> [What you need to do]:
Using the data that follows, give the number of lines in which the word "rounded" occurs. Write only the number.

○ ○ ○

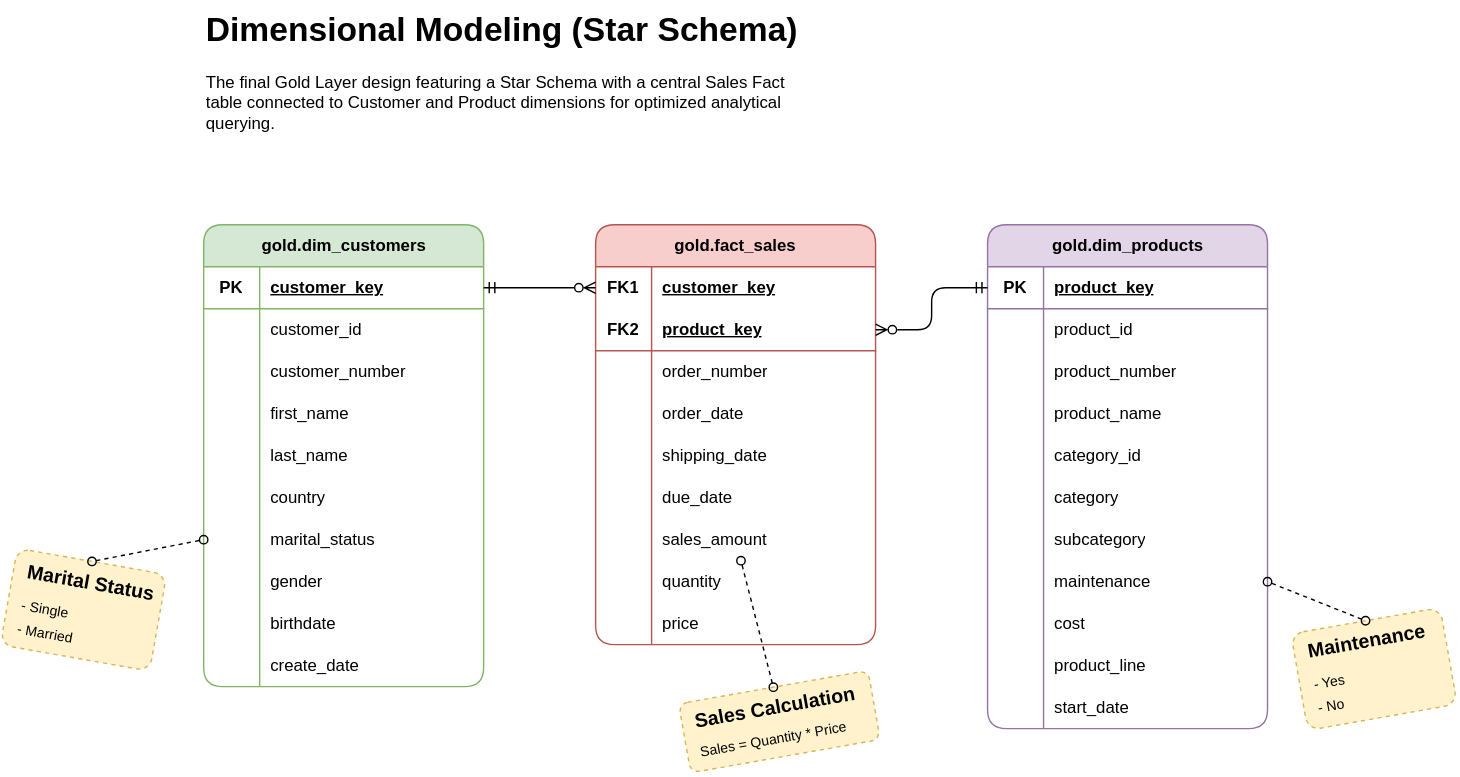
The draw.io diagram docs/images/dimensional-modeling.drawio.svg in sohaib-atef/sql-data-warehouse-project, before a commit. Source tidied: cells renumbered, new cells last; positions are measured from the earlier drawing's top-left corner, leaving out a move shared by most shapes.
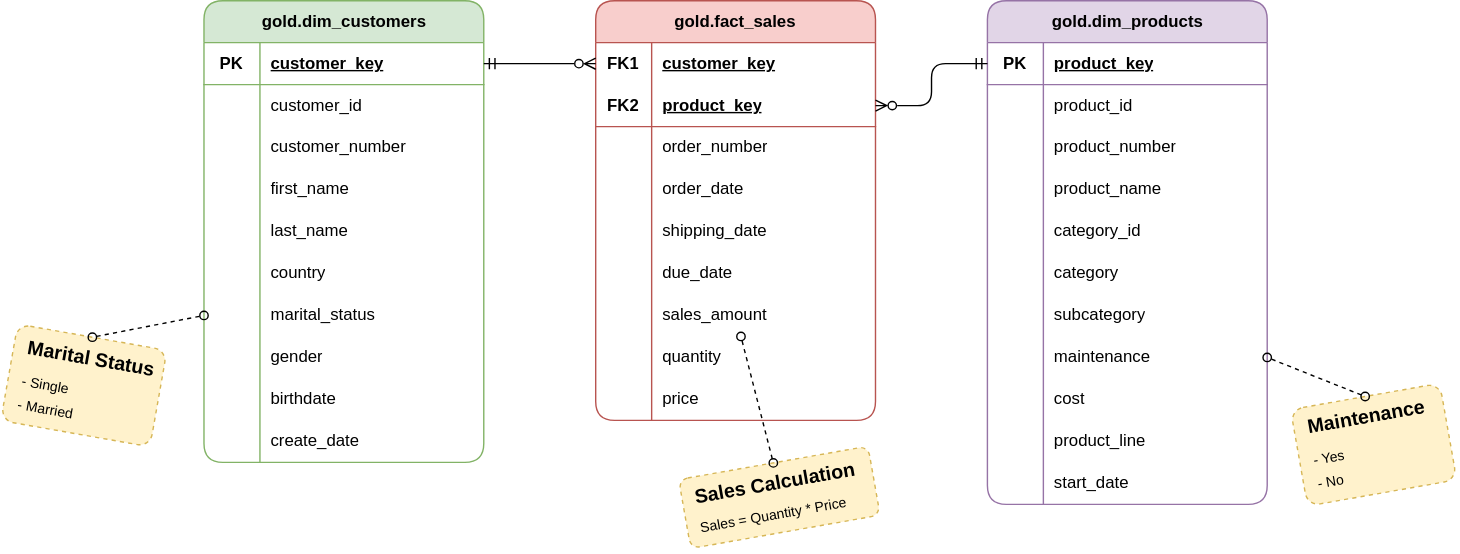
Later version of the same file.

Change to the diagram source:
```diff
@@ -293,9 +293,6 @@
     <mxCell id="98" style="rounded=0;jettySize=auto;html=1;exitX=0.5;exitY=0;exitDx=0;exitDy=0;dashed=1;endArrow=oval;endFill=0;startArrow=oval;startFill=0;" parent="1" edge="1" source="97" target="86">
       <mxGeometry relative="1" as="geometry" />
     </mxCell>
-    <mxCell id="99" value="&lt;h1 style=&quot;margin-top: 0px;&quot;&gt;Dimensional Modeling (Star Schema)&lt;/h1&gt;&lt;p&gt;The final Gold Layer design featuring a Star Schema with a central Sales Fact table connected to Customer and Product dimensions for optimized analytical querying.&lt;/p&gt;" style="text;html=1;whiteSpace=wrap;overflow=hidden;rounded=0;" parent="1" vertex="1">
-      <mxGeometry x="140" width="430" height="120" as="geometry" />
-    </mxCell>
     <mxCell id="100" value="&lt;div style=&quot;line-height: 40%;&quot;&gt;&lt;h1 style=&quot;margin-top: 0px; line-height: 40%;&quot;&gt;&lt;span style=&quot;font-size: 14px;&quot;&gt;Maintenance&lt;/span&gt;&lt;/h1&gt;&lt;p style=&quot;&quot;&gt;&lt;font style=&quot;font-size: 10px; line-height: 40%;&quot;&gt;- Yes&amp;nbsp;&lt;/font&gt;&lt;/p&gt;&lt;p style=&quot;&quot;&gt;&lt;font style=&quot;font-size: 10px; line-height: 40%;&quot;&gt;- No&lt;/font&gt;&lt;/p&gt;&lt;/div&gt;" style="text;html=1;whiteSpace=wrap;overflow=hidden;rounded=1;strokeWidth=1;verticalAlign=top;spacingTop=2;spacingLeft=10;spacing=0;align=left;fillColor=#fff2cc;strokeColor=#d6b656;arcSize=13;rotation=350;dashed=1;" parent="1" vertex="1">
       <mxGeometry x="922" y="442.4" width="108.3" height="70" as="geometry" />
     </mxCell>
```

○ ○ ○

> [Your solution]:
3